At some point in most synthetic chemistry the solvent has to be removed from a mixture. For solids this might be done in open containers using very gentle heat. But otherwise one had to set up a distillation, methodically assembling glassware joined by means of carefully bored corks, applying a Bunsen flame ever so gently to the flask. To speed up the process, a vacuum could be applied to lower the boiling point. The problem, as every chemist knows, was the ever-present danger of bumping that arises from local superheating. Since boiling chips lose their usefulness under vacuum, a stream of bubbles introduced with a capillary (Chemistry World, October 2008, p79) can provide nucleation sites. But this raises the pressure and limits what can be distilled.
Some dogged chemists tried to find ways to induce nucleation by mechanical means, such as violently shaking the entire distillation apparatus to induce bubble formation - an operation not for the faint of heart. In his magisterial book on laboratory technique, Avery Morton rather incredulously reported that ’a way has even been found of rotating the flask during distillation’, as if the chemist in question had lost his mind.
Indeed, in 1924, the Irish chemist H G Becker had reported that by using a well-lubricated, extra long ground glass joint, it was possible to spin the flask using a loop of rope and a pulley driven by an electric motor. The rotation - not too fast, Becker said - mixed the solvent enough to prevent hotspots, but also provided a thin film of liquid that would favour evaporation. But although already used in industry, the principle was too radical for laboratory chemists.
The 1940s saw the rise of a new idea in separation science - countercurrent extraction - where a chemical species is partitioned between portions of immiscible solvents moved step-wise, in opposite directions, through a series of flasks. It allowed substances with very similar partition coefficients - the lanthanides, for example - to be separated under very mild conditions. For amino acids and peptides, the technique was developed by the US chemist Lyman Craig, whose PhD involved studying alkaloids related to ergot. A splendid glassblower, Craig spent many hours devising and making his own glassware. By the 1940s he had begun to measure partition constants, a figure he believed as characteristic as the melting or boiling point. His experiments led to the extraction technique that would allow him to purify such molecules as gramicidin, the bile acids, insulin and other hormones, RNA and many more. He accompanied this with elegant and methodical studies of the polypeptides’ amino acid sequences.

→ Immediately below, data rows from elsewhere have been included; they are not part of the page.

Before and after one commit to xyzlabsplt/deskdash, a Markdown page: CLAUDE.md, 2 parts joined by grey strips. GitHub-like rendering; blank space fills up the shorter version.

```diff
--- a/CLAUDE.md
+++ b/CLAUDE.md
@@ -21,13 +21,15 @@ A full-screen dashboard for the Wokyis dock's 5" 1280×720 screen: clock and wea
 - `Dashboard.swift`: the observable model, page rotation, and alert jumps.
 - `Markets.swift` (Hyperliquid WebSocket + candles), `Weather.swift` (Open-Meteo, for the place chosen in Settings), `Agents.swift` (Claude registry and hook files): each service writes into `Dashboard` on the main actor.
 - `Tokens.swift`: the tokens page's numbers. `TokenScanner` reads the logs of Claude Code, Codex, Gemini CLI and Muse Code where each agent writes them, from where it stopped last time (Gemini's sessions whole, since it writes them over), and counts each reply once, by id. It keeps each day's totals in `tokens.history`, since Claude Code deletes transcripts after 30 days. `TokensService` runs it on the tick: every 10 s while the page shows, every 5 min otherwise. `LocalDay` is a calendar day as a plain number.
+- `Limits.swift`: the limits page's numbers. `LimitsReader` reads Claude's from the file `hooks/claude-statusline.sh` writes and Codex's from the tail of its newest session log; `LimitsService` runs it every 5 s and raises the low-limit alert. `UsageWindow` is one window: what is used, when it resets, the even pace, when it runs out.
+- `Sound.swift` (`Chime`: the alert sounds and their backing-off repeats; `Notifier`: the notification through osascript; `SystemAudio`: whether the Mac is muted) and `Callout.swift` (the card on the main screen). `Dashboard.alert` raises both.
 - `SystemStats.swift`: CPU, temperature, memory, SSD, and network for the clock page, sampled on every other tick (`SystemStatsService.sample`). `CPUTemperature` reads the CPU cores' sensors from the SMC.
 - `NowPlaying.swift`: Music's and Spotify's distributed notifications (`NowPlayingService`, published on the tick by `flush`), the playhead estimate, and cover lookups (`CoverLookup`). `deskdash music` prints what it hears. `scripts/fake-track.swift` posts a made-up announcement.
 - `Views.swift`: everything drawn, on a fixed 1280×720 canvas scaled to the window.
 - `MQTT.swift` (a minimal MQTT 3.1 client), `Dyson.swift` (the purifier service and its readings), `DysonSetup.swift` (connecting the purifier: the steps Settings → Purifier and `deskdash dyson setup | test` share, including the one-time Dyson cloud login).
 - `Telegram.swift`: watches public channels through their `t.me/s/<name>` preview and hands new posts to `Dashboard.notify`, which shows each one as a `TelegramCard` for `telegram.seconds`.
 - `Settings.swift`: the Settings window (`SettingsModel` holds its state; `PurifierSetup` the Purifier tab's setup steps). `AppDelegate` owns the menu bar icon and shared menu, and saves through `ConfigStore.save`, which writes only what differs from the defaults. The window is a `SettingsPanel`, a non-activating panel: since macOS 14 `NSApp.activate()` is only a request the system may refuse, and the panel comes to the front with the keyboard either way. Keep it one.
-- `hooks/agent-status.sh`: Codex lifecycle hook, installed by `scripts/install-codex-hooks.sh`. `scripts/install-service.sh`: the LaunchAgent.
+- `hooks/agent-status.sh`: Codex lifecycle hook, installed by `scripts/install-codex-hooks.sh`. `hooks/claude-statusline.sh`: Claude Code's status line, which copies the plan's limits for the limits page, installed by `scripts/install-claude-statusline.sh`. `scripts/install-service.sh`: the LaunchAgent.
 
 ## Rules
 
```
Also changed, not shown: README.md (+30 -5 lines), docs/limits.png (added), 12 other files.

But his extraction methods meant that removing solvent was always an issue. In 1950, in a paper amounting to less than a page, he described his invention - a flask, spun by Becker’s pulley, from which solvent could be distilled under reduced pressure into a second flask. It sparked a host of imitators and developments. In 1957, an ambitious Swiss glassblower, Walther B?chi, began selling the first commercial rotavap. They went like hot cakes, becoming known simply as ’B?chis’ - leaving Craig almost forgotten - and the pace of synthetic chemistry accelerated by an order of magnitude.
50 years later, the device began to invade kitchens led by pioneers like Ferran Adria and Heston Blumenthal, and now the laboratories of mixologists. So next time you drink a mint julep or a horseradish Bloody Mary, just think: those flavours may have come through, of all things, a rotavap.
Andrea Sella teaches chemistry at University College London, UK